He met the candidates on Friday and on Sunday morning announced to the cabinet that he had decided to nominate Major General Yoav Galant. His aides explained that the minister had acted swiftly to prevent the disquiet in the IDF from spreading, but both the manner and the choice speak volumes about the personal and political motives behind Mr Barak's decision.
The defence minister unnecessarily humiliated the popular CGS, Lieutenant General Gabi Ashkenazi, first by announcing three months ago that he would not have his term extended into a fifth year - although Gen Ashkenazi had never even requested an extension - and then beginning the succession process seven months before the general was due to vacate his office. He did this despite Gen Ashkenazi's express request to wait until November, so that he would not become a lame duck.
Mr Barak's choice of Maj Gen Galant may have been made largely on the general's merits but it was also seen as another direct snub; out of the five candidates, he selected the one that Gen Ashkenazi most disliked and saw as his rival within the General Staff.
The police, for now, do not believe that the dirty tricks memo originated in the defence minister's office, but the source of much of the bad blood seeping through the highest echelons of the defence establishment can certainly be found in Mr Barak's vicinity.
Mr Barak is infamous for his autistic disregard for the feelings of others, but his insistence on putting the CGS in his place has other roots. Under Mr Barak's leadership, Labor is at an unprecedented low in the polls. It is a matter of months before his colleagues force him to leave the coalition or depose him as party chairman, or both. Even he realises that he will never fulfil his dream of returning to the Prime Minister's Office. All he has left is the mantle of the government's defence supremo.
The appointment of the army's chief is the main prerogative of the defence minister. He knows that if he left it for another three months, he may not be in his post.
Mr Barak had no major policy differences with Gen Ashkenazi. But the general's widespread popularity and public image as the man who reformed the IDF after the woeful Second Lebanon War cramped Mr Barak's style. He wanted the CGS to be seen as his subordinate and Gen Ashkenazi could never fit that mould.
Maj Gen Galant, on the other hand, is much more to Mr Barak's liking. He is a daring and controversial officer from a small elite unit, who rose through the ranks despite not belonging to one of the IDF's main cliques and didn't shy away from fraternising with politicians - just like the young Barak. Could that be why he chose him over other officers with more extensive experience in crucial staff positions?

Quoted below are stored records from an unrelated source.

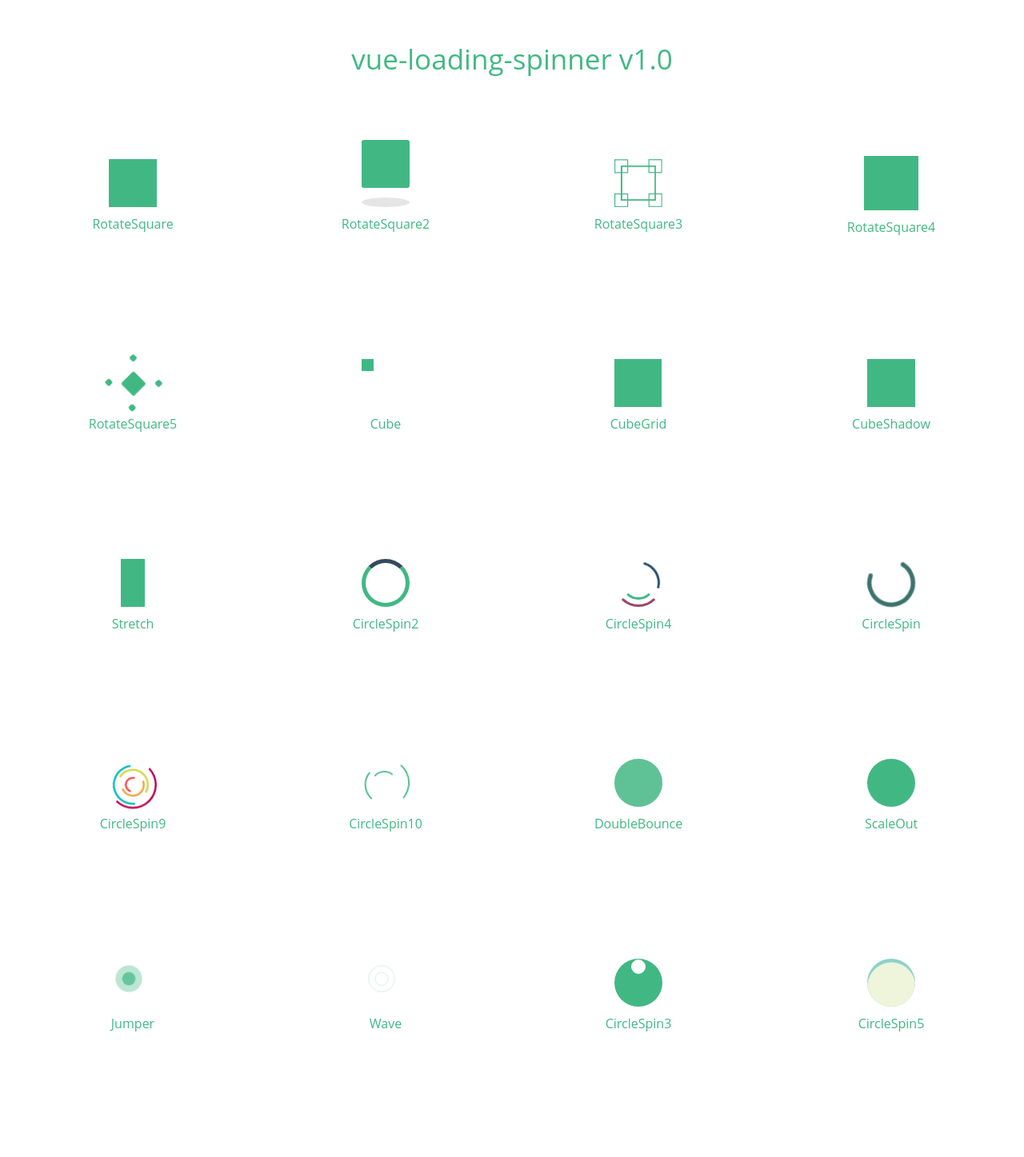
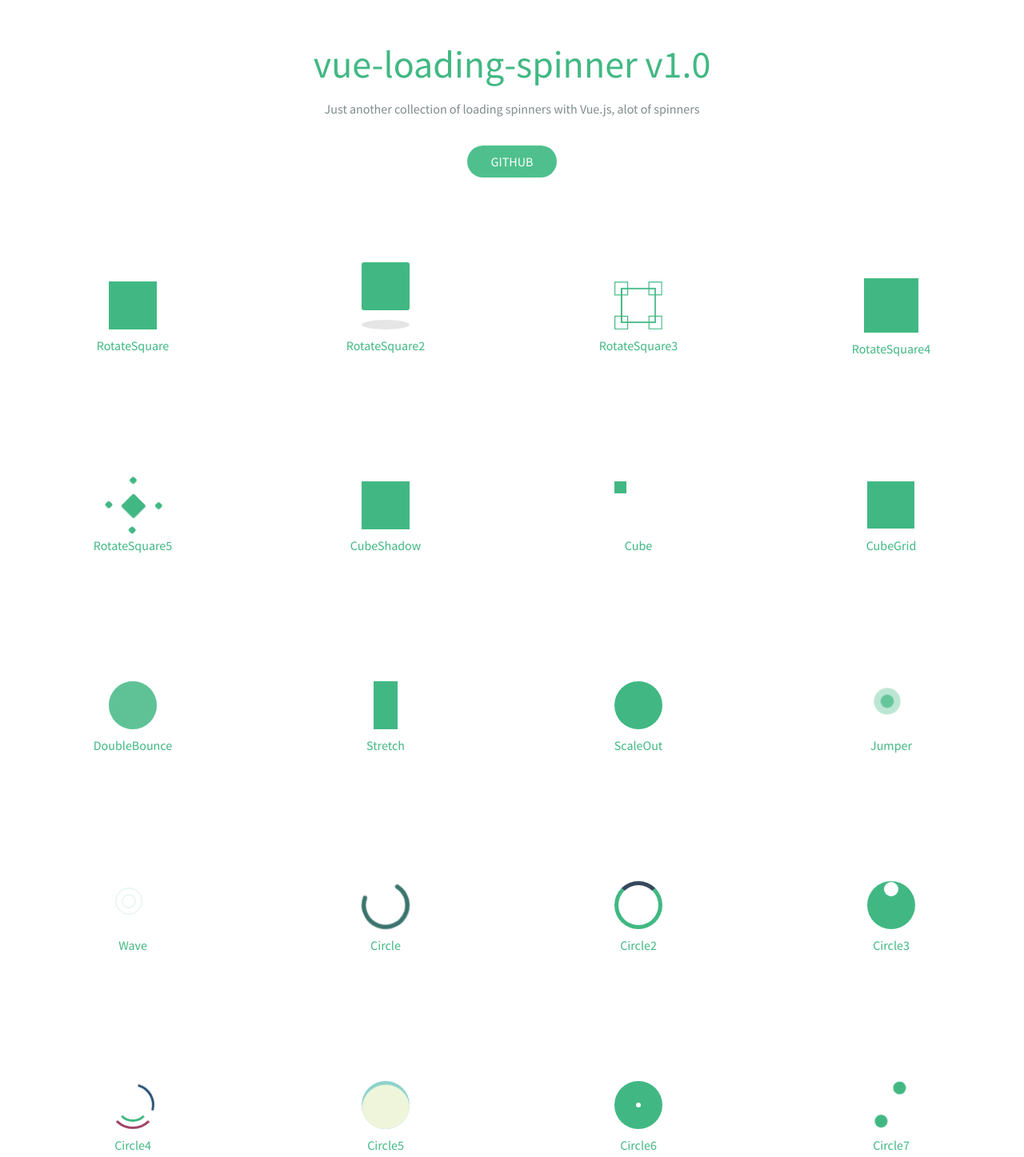
Before and after one commit to nguyenvanduocit/vue-loading-spinner, a Vue app: page / in a window 1280 px wide. Shown: the top 1447 px of the page at 80% size. Built offline with nearby package versions, Linux system fonts and the light colour scheme.

Commit message:
reorder items

```diff
--- a/index.html
+++ b/index.html
@@ -4,6 +4,8 @@
     <meta charset="utf-8">
     <meta name="viewport" content="width=device-width, maximum-scale=10, minimum-scale=1.0, initial-scale=1.0, user-scalable=yes" />
     <title>vue-loading-spinner v1.0</title>
+    <link href='//fonts.googleapis.com/css?family=Source+Sans+Pro:300,400,600|Roboto Mono' rel='stylesheet' type='text/css'>
+    <meta name="description" content="Just another collection of loading spinners with Vue.js" />
   </head>
   <body>
     <div id="app"></div>
--- a/src/App.vue
+++ b/src/App.vue
@@ -3,10 +3,14 @@
     <div class="header">
       <h1 class="header--title">vue-loading-spinner v1.0</h1>
     </div>
+    <div class="intro">
+      <p>Just another collection of loading spinners with Vue.js, alot of spinners</p>
+      <a class="btn" href="https://github.com/nguyenvanduocit/vue-loading-spinner">Github</a>
+    </div>
     <div class="spinner-list">
       <div class="spinner-container" v-for="spinner in spinners">
-        <component :is="spinner" :size="size"></component>
-        <div class="name" v-text="spinner"></div>
+        <component :is="spinner.component" :size="size"></component>
+        <div class="name" v-text="spinner.path"></div>
       </div>
     </div>
   </div>
@@ -99,45 +103,162 @@ export default {
     return {
       size: '60px',
       spinners: [
-        'RotateSquare',
-        'RotateSquare2',
-        'RotateSquare3',
-        'RotateSquare4',
-        'RotateSquare5',
-        'Cube',
-        'CubeGrid',
-        'CubeShadow',
-        'Stretch',
-        'CircleSpin2',
-        'CircleSpin4',
-        'CircleSpin',
-        'CircleSpin9',
-        'CircleSpin10',
-        'DoubleBounce',
-        'ScaleOut',
-        'Jumper',
-        'Wave',
-        'CircleSpin3',
-        'CircleSpin5',
-        'CircleSpin6',
-        'GoogleSpin',
-        'CircleSpin7',
-        'Jawn',
-        'ThreeDots',
-        'CircleSpin8',
-        'Gauge',
-        'Origami',
-        'Hexagon',
-        'Socket',
-        'HourGlass',
-        'Pencil',
-        'LetterCube',
-        'PingPong',
-        'Diamond',
-        'SpinLine',
-        'Plane',
-        'Mikepad',
-        'Texture'
+        {
+          'component': 'RotateSquare',
+          'path': 'RotateSquare'
+        },
+        {
+          'component': 'RotateSquare2',
+          'path': 'RotateSquare2'
+        },
+        {
+          'component': 'RotateSquare3',
+          'path': 'RotateSquare3'
+        },
+        {
+          'component': 'RotateSquare4',
+          'path': 'RotateSquare4'
+        },
+        {
+          'component': 'RotateSquare5',
+          'path': 'RotateSquare5'
+        },
+        {
+          'component': 'CubeShadow',
+          'path': 'CubeShadow'
+        },
+        {
+          'component': 'Cube',
+          'path': 'Cube'
+        },
+        {
+          'component': 'CubeGrid',
+          'path': 'CubeGrid'
+        },
+        {
+          'component': 'DoubleBounce',
+          'path': 'DoubleBounce'
+        },
+        {
+          'component': 'Stretch',
+          'path': 'Stretch'
+        },
+        {
+          'component': 'ScaleOut',
+          'path': 'ScaleOut'
+        },
+        {
+          'component': 'Jumper',
+          'path': 'Jumper'
+        },
+        {
+          'component': 'Wave',
+          'path': 'Wave'
+        },
+        {
+          'component': 'CircleSpin',
+          'path': 'Circle'
+        },
+        {
+          'component': 'CircleSpin2',
+          'path': 'Circle2'
+        },
+        {
+          'component': 'CircleSpin3',
+          'path': 'Circle3'
+        },
+        {
+          'component': 'CircleSpin4',
+          'path': 'Circle4'
+        },
+        {
+          'component': 'CircleSpin5',
+          'path': 'Circle5'
+        },
+        {
+          'component': 'CircleSpin6',
+          'path': 'Circle6'
+        },
+        {
+          'component': 'CircleSpin7',
+          'path': 'Circle7'
+        },
+        {
+          'component': 'CircleSpin8',
+          'path': 'Circle8'
+        },
+        {
+          'component': 'CircleSpin9',
+          'path': 'Circle9'
+        },
+        {
+          'component': 'CircleSpin10',
+          'path': 'Circle10'
+        },
+        {
+          'component': 'GoogleSpin',
+          'path': 'GoogleSpin'
+        },
+        {
+          'component': 'ThreeDots',
+          'path': 'ThreeDots'
+        },
+        {
+          'component': 'Gauge',
+          'path': 'Gauge'
+        },
+        {
+          'component': 'Origami',
+          'path': 'Origami'
+        },
+        {
+          'component': 'Hexagon',
+          'path': 'Hexagon'
+        },
+        {
+          'component': 'Socket',
+          'path': 'Socket'
+        },
+        {
+          'component': 'HourGlass',
+          'path': 'HourGlass'
+        },
+        {
+          'component': 'Pencil',
+          'path': 'Pencil'
+        },
+        {
+          'component': 'Jawn',
+          'path': 'Jawn'
+        },
+        {
+          'component': 'LetterCube',
+          'path': 'LetterCube'
+        },
+        {
+          'component': 'PingPong',
+          'path': 'PingPong'
+        },
+        {
+          'component': 'Diamond',
+          'path': 'Diamond'
+        },
+        {
+          'component': 'SpinLine',
+          'path': 'SpinLine'
+        },
+        {
+          'component': 'Plane',
+          'path': 'Plane'
+        },
+        {
+          'component': 'Mikepad',
+          'path': 'Mikepad'
+        },
+        {
+          'component': 'Texture',
+          'path': 'Texture'
+        }
       ]
     }
   }
@@ -146,7 +267,7 @@ export default {
 
 <style lang="scss" scoped>
 #app {
-  font-family: 'Open Sans', Helvetica, Arial, sans-serif;
+  font-family: 'Source Sans Pro', 'Helvetica Neue', Arial, sans-serif;
   text-align: center;
   color: #2c3e50;
   margin-bottom: 100px;
@@ -155,8 +276,29 @@ export default {
 .header{
   .header--title{
     color: #41b883;
-    font-size: 35px;
+    font-size: 48px;
     font-weight: normal;
+    margin-top: 0;
+    margin-bottom: 10px;
+  }
+}
+.intro{
+  color: #7f8c8d;
+  margin-bottom: 50px;
+}
+.btn{
+  margin-top: 20px;
+  padding: 10px 30px;
+  border-radius: 30px;
+  display: inline-block;
+  color: #fff;
+  background-color: #4fc08d;
+  transition: all 0.15s ease;
+  box-sizing: border-box;
+  text-transform: uppercase;
+  text-decoration: none;
+  &:hover{
+    background-color: #57d69c;
   }
 }
 .spinner-list{
```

Surely Mr Barak was aware that he was selecting the very officer who would not be afraid to voice different opinions to those of his political master. But then maybe he knows that he won't be around for much longer and someone else can deal with the storm